== Supplied material

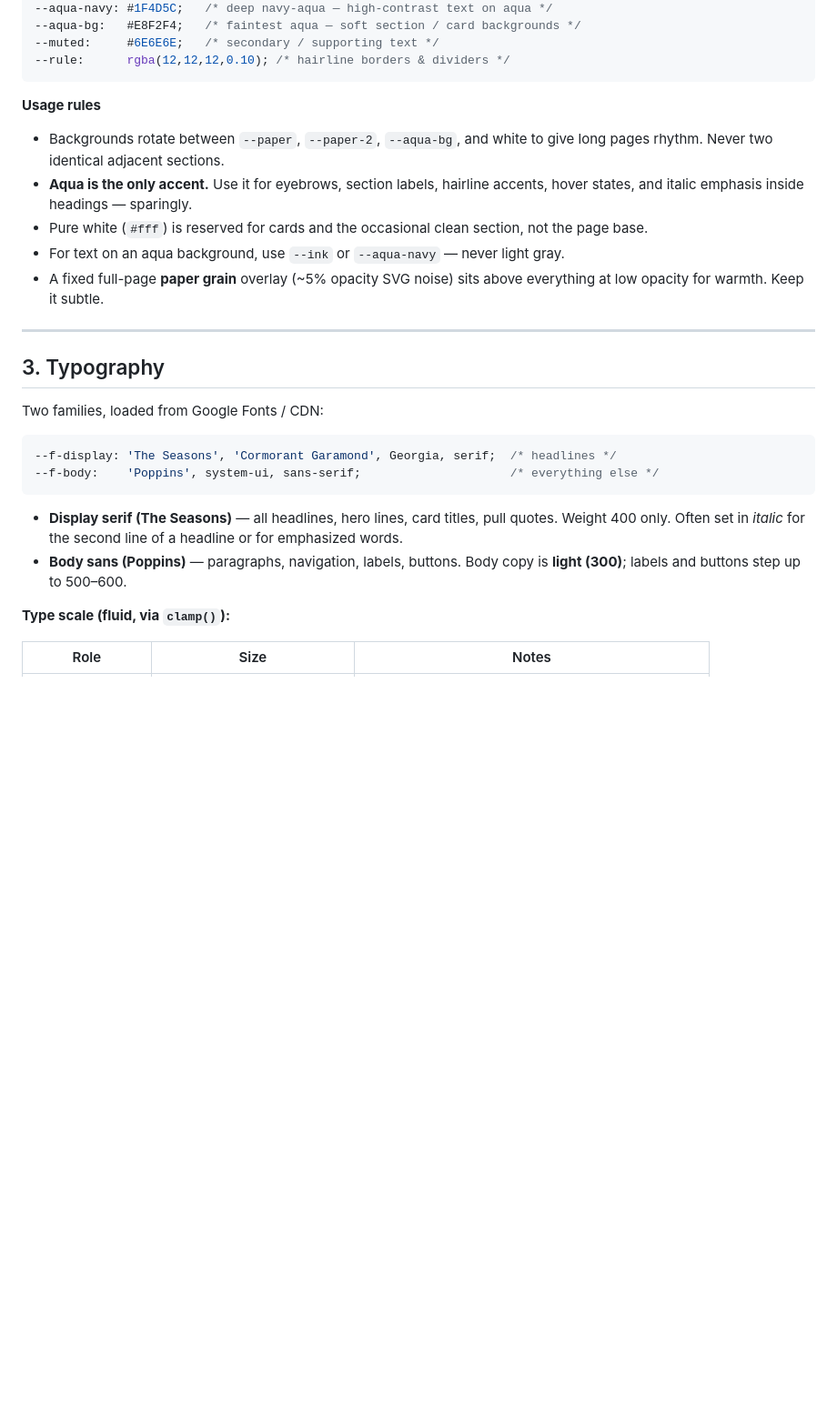
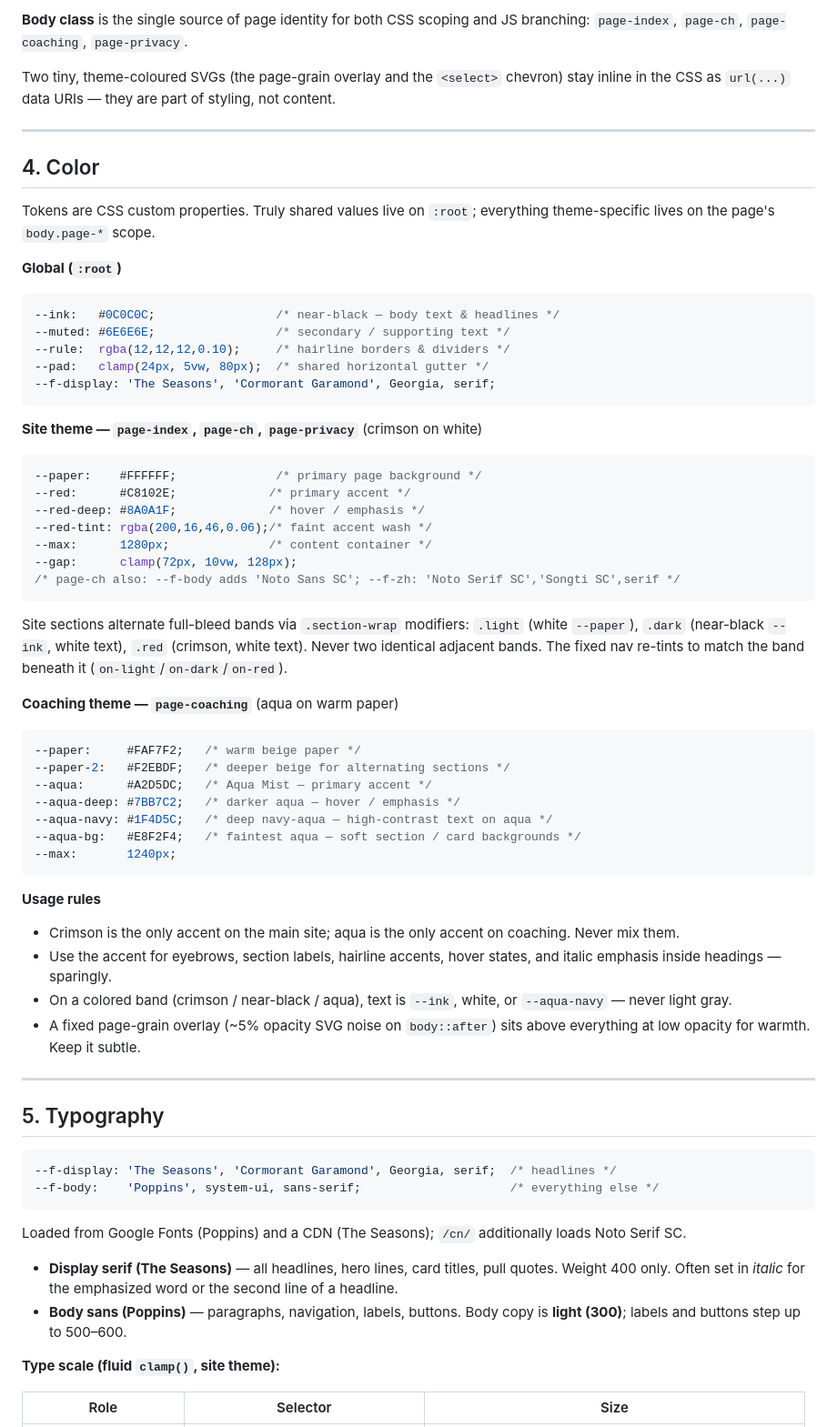
Before and after one commit to zhenaixiao/zhenaixiao.com, a Markdown page: design.md, the part around one of its changes. Shown at 91% size. GitHub-like rendering; blank space fills up the shorter version.

````diff
--- a/design.md
+++ b/design.md
@@ -33,31 +70,80 @@ Defined as CSS custom properties on `:root`.
+**Body class** is the single source of page identity for both CSS scoping and JS branching:
+`page-index`, `page-ch`, `page-coaching`, `page-privacy`.
+
+Two tiny, theme-coloured SVGs (the page-grain overlay and the `<select>` chevron) stay inline
+in the CSS as `url(...)` data URIs — they are part of styling, not content.
+
+---
+
+## 4. Color
+
+Tokens are CSS custom properties. Truly shared values live on `:root`; everything theme-specific
+lives on the page's `body.page-*` scope.
+
+**Global (`:root`)**
+
+```css
+--ink:   #0C0C0C;                 /* near-black — body text & headlines */
+--muted: #6E6E6E;                 /* secondary / supporting text */
+--rule:  rgba(12,12,12,0.10);     /* hairline borders & dividers */
+--pad:   clamp(24px, 5vw, 80px);  /* shared horizontal gutter */
+--f-display: 'The Seasons', 'Cormorant Garamond', Georgia, serif;
+```
+
+**Site theme — `page-index`, `page-ch`, `page-privacy`** (crimson on white)
+
+```css
+--paper:    #FFFFFF;              /* primary page background */
+--red:      #C8102E;             /* primary accent */
+--red-deep: #8A0A1F;             /* hover / emphasis */
+--red-tint: rgba(200,16,46,0.06);/* faint accent wash */
+--max:      1280px;              /* content container */
+--gap:      clamp(72px, 10vw, 128px);
+/* page-ch also: --f-body adds 'Noto Sans SC'; --f-zh: 'Noto Serif SC','Songti SC',serif */
+```
+
+Site sections alternate full-bleed bands via `.section-wrap` modifiers: `.light` (white `--paper`),
+`.dark` (near-black `--ink`, white text), `.red` (crimson, white text). Never two identical
+adjacent bands. The fixed nav re-tints to match the band beneath it (`on-light`/`on-dark`/`on-red`).
+
+**Coaching theme — `page-coaching`** (aqua on warm paper)
+
+```css
+--paper:     #FAF7F2;   /* warm beige paper */
+--paper-2:   #F2EBDF;   /* deeper beige for alternating sections */
+--aqua:      #A2D5DC;   /* Aqua Mist — primary accent */
+--aqua-deep: #7BB7C2;   /* darker aqua — hover / emphasis */
 --aqua-navy: #1F4D5C;   /* deep navy-aqua — high-contrast text on aqua */
 --aqua-bg:   #E8F2F4;   /* faintest aqua — soft section / card backgrounds */
---muted:     #6E6E6E;   /* secondary / supporting text */
---rule:      rgba(12,12,12,0.10); /* hairline borders & dividers */
+--max:       1240px;
 ```
 
 **Usage rules**
-- Backgrounds rotate between `--paper`, `--paper-2`, `--aqua-bg`, and white to give long pages rhythm. Never two identical adjacent sections.
-- **Aqua is the only accent.** Use it for eyebrows, section labels, hairline accents, hover states, and italic emphasis inside headings — sparingly.
-- Pure white (`#fff`) is reserved for cards and the occasional clean section, not the page base.
-- For text on an aqua background, use `--ink` or `--aqua-navy` — never light gray.
-- A fixed full-page **paper grain** overlay (~5% opacity SVG noise) sits above everything at low opacity for warmth. Keep it subtle.
+- Crimson is the only accent on the main site; aqua is the only accent on coaching. Never mix them.
+- Use the accent for eyebrows, section labels, hairline accents, hover states, and italic emphasis
+  inside headings — sparingly.
+- On a colored band (crimson / near-black / aqua), text is `--ink`, white, or `--aqua-navy` —
+  never light gray.
+- A fixed page-grain overlay (~5% opacity SVG noise on `body::after`) sits above everything at low
+  opacity for warmth. Keep it subtle.
 
 ---
 
-## 3. Typography
-
-Two families, loaded from Google Fonts / CDN:
+## 5. Typography
 
 ```css
 --f-display: 'The Seasons', 'Cormorant Garamond', Georgia, serif;  /* headlines */
 --f-body:    'Poppins', system-ui, sans-serif;                     /* everything else */
 ```
 
-- **Display serif (The Seasons)** — all headlines, hero lines, card titles, pull quotes. Weight 400 only. Often set in *italic* for the second line of a headline or for emphasized words.
-- **Body sans (Poppins)** — paragraphs, navigation, labels, buttons. Body copy is **light (300)**; labels and buttons step up to 500–600.
+Loaded from Google Fonts (Poppins) and a CDN (The Seasons); `/cn/` additionally loads Noto Serif SC.
 
-**Type scale (fluid, via `clamp()`):**
+- **Display serif (The Seasons)** — all headlines, hero lines, card titles, pull quotes. Weight 400
+  only. Often set in *italic* for the emphasized word or the second line of a headline.
+- **Body sans (Poppins)** — paragraphs, navigation, labels, buttons. Body copy is **light (300)**;
+  labels and buttons step up to 500–600.
 
-| Role | Size | Notes |
+**Type scale (fluid `clamp()`, site theme):**
+
+| Role | Selector | Size |
 |---|---|---|
````
Also changed, not shown: other parts of design.md (+130 -69 lines).
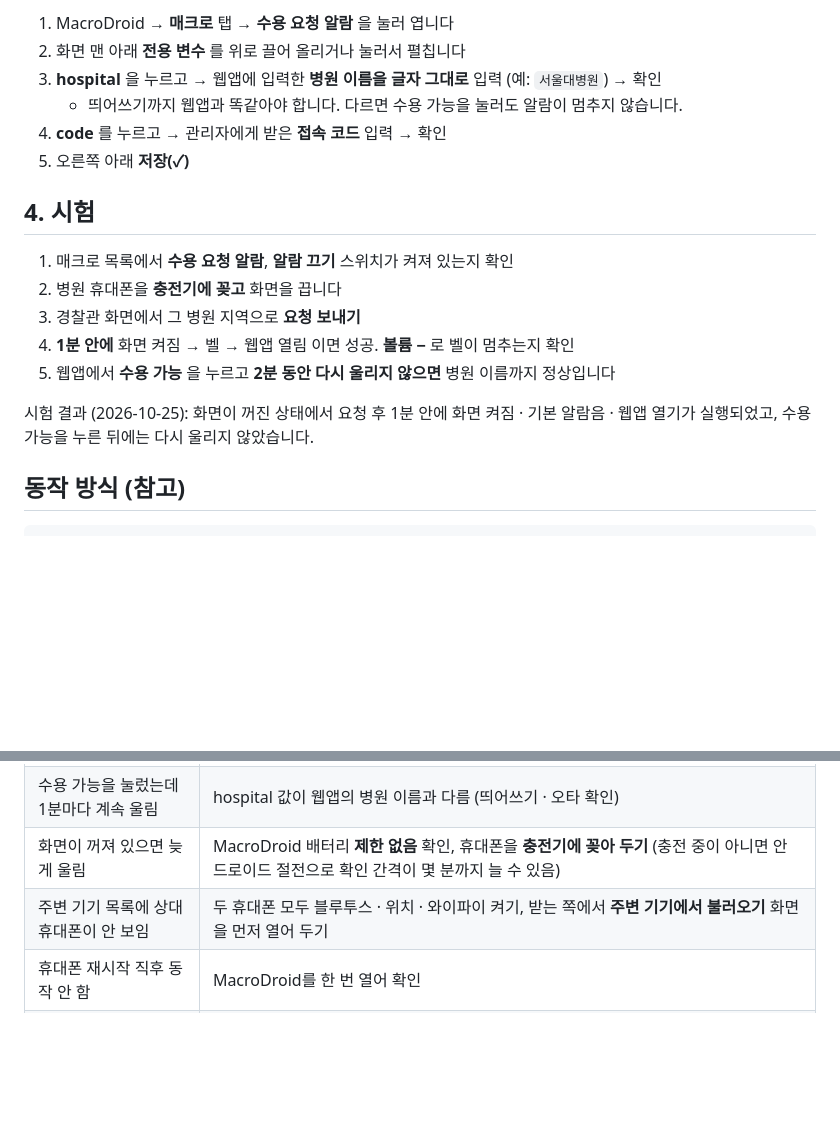
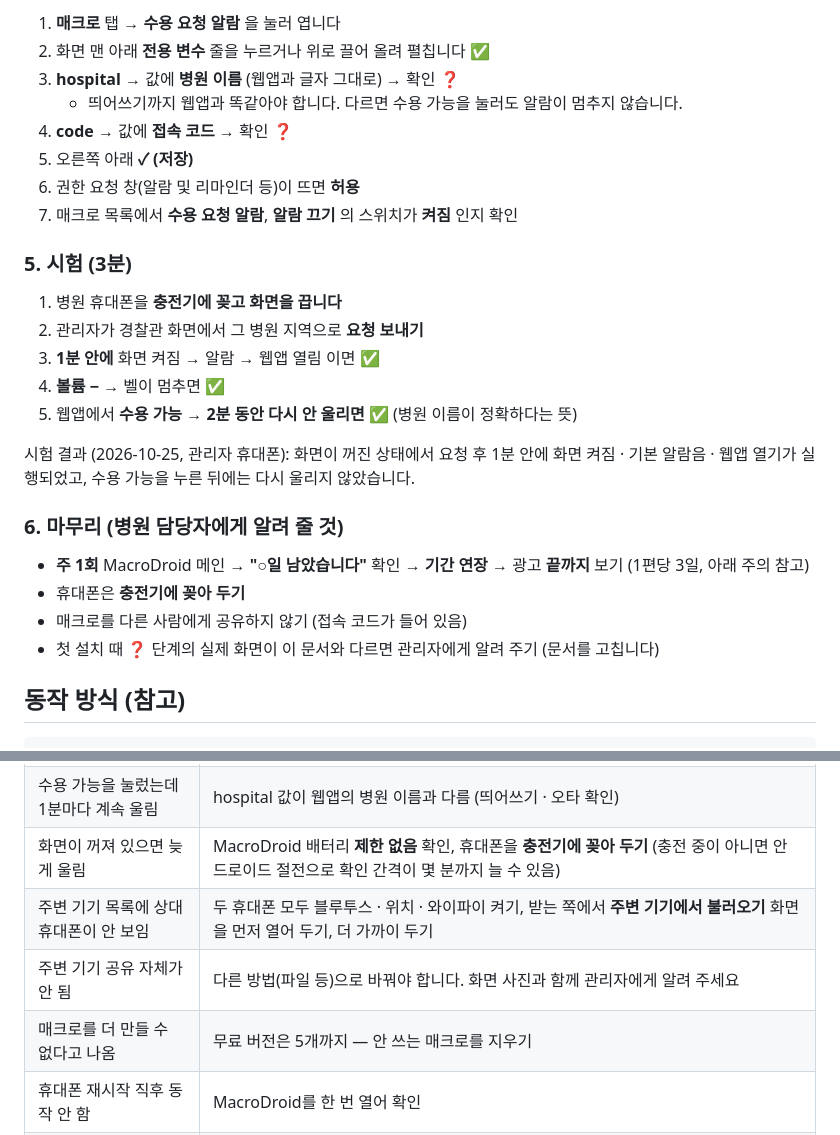
Before and after one commit to bandit1397/Patient-Acceptance-Request, a Markdown page: docs/MACRODROID.md, 2 parts joined by grey strips. GitHub-like rendering; blank space fills up the shorter version.

```diff
--- a/docs/MACRODROID.md
+++ b/docs/MACRODROID.md
@@ -53,21 +75,30 @@
 
-1. MacroDroid → **매크로** 탭 → **수용 요청 알람** 을 눌러 엽니다
-2. 화면 맨 아래 **전용 변수** 를 위로 끌어 올리거나 눌러서 펼칩니다
-3. **hospital** 을 누르고 → 웹앱에 입력한 **병원 이름을 글자 그대로** 입력 (예: `서울대병원`) → 확인
+1. **매크로** 탭 → **수용 요청 알람** 을 눌러 엽니다
+2. 화면 맨 아래 **전용 변수** 줄을 누르거나 위로 끌어 올려 펼칩니다 ✅
+3. **hospital** → 값에 **병원 이름** (웹앱과 글자 그대로) → 확인 ❓
    - 띄어쓰기까지 웹앱과 똑같아야 합니다. 다르면 수용 가능을 눌러도 알람이 멈추지 않습니다.
-4. **code** 를 누르고 → 관리자에게 받은 **접속 코드** 입력 → 확인
-5. 오른쪽 아래 **저장(✓)**
+4. **code** → 값에 **접속 코드** → 확인 ❓
+5. 오른쪽 아래 **✓ (저장)**
+6. 권한 요청 창(알람 및 리마인더 등)이 뜨면 **허용**
+7. 매크로 목록에서 **수용 요청 알람**, **알람 끄기** 의 스위치가 **켜짐** 인지 확인
 
-## 4. 시험
+### 5. 시험 (3분)
 
-1. 매크로 목록에서 **수용 요청 알람**, **알람 끄기** 스위치가 켜져 있는지 확인
-2. 병원 휴대폰을 **충전기에 꽂고** 화면을 끕니다
-3. 경찰관 화면에서 그 병원 지역으로 **요청 보내기**
-4. **1분 안에** 화면 켜짐 → 벨 → 웹앱 열림 이면 성공. **볼륨 −** 로 벨이 멈추는지 확인
-5. 웹앱에서 **수용 가능** 을 누르고 **2분 동안 다시 울리지 않으면** 병원 이름까지 정상입니다
+1. 병원 휴대폰을 **충전기에 꽂고 화면을 끕니다**
+2. 관리자가 경찰관 화면에서 그 병원 지역으로 **요청 보내기**
+3. **1분 안에** 화면 켜짐 → 알람 → 웹앱 열림 이면 ✅
+4. **볼륨 −** → 벨이 멈추면 ✅
+5. 웹앱에서 **수용 가능** → **2분 동안 다시 안 울리면** ✅ (병원 이름이 정확하다는 뜻)
 
-시험 결과 (2026-10-25): 화면이 꺼진 상태에서 요청 후 1분 안에 화면 켜짐 · 기본 알람음 · 웹앱 열기가 실행되었고,
+시험 결과 (2026-10-25, 관리자 휴대폰): 화면이 꺼진 상태에서 요청 후 1분 안에 화면 켜짐 · 기본 알람음 · 웹앱 열기가 실행되었고,
 수용 가능을 누른 뒤에는 다시 울리지 않았습니다.
+
+### 6. 마무리 (병원 담당자에게 알려 줄 것)
+
+- **주 1회** MacroDroid 메인 → **"○일 남았습니다"** 확인 → **기간 연장** → 광고 **끝까지** 보기 (1편당 3일, 아래 주의 참고)
+- 휴대폰은 **충전기에 꽂아 두기**
+- 매크로를 다른 사람에게 공유하지 않기 (접속 코드가 들어 있음)
+- 첫 설치 때 ❓ 단계의 실제 화면이 이 문서와 다르면 관리자에게 알려 주기 (문서를 고칩니다)
 
 ## 동작 방식 (참고)
 
@@ -90,7 +121,9 @@ MacroDroid (1분마다) ──▶ 웹앱 주소?check=1&code=접속코드&name=
 | 아무 반응이 없음 | 3단계의 **hospital · code** 를 넣었는지 확인. MacroDroid → 메인 → **시스템 로그** 에 `check_result 값 업데이트: → ERR_CODE` 가 보이면 접속 코드가 틀린 것 |
 | 수용 가능을 눌렀는데 1분마다 계속 울림 | hospital 값이 웹앱의 병원 이름과 다름 (띄어쓰기 · 오타 확인) |
 | 화면이 꺼져 있으면 늦게 울림 | MacroDroid 배터리 **제한 없음** 확인, 휴대폰을 **충전기에 꽂아 두기** (충전 중이 아니면 안드로이드 절전으로 확인 간격이 몇 분까지 늘 수 있음) |
-| 주변 기기 목록에 상대 휴대폰이 안 보임 | 두 휴대폰 모두 블루투스 · 위치 · 와이파이 켜기, 받는 쪽에서 **주변 기기에서 불러오기** 화면을 먼저 열어 두기 |
+| 주변 기기 목록에 상대 휴대폰이 안 보임 | 두 휴대폰 모두 블루투스 · 위치 · 와이파이 켜기, 받는 쪽에서 **주변 기기에서 불러오기** 화면을 먼저 열어 두기, 더 가까이 두기 |
+| 주변 기기 공유 자체가 안 됨 | 다른 방법(파일 등)으로 바꿔야 합니다. 화면 사진과 함께 관리자에게 알려 주세요 |
+| 매크로를 더 만들 수 없다고 나옴 | 무료 버전은 5개까지 — 안 쓰는 매크로를 지우기 |
 | 휴대폰 재시작 직후 동작 안 함 | MacroDroid를 한 번 열어 확인 |
 | 다른 알람(아침 알람)도 너무 큼 | 매크로가 알람 음량을 100%로 올린 채 둠 → 음량 값 설정을 60~80%로 낮추기 |
 
```
Also changed, not shown: other parts of docs/MACRODROID.md (+44 -22 lines).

====

» **Description of the task**
Go through the material above and copy each line that has the word "theme".

» **Response area**
+Two tiny, theme-coloured SVGs (the page-grain overlay and the `<select>` chevron) stay inline
+Tokens are CSS custom properties. Truly shared values live on `:root`; everything theme-specific
+**Site theme — `page-index`, `page-ch`, `page-privacy`** (crimson on white)
+**Coaching theme — `page-coaching`** (aqua on warm paper)
+**Type scale (fluid `clamp()`, site theme):**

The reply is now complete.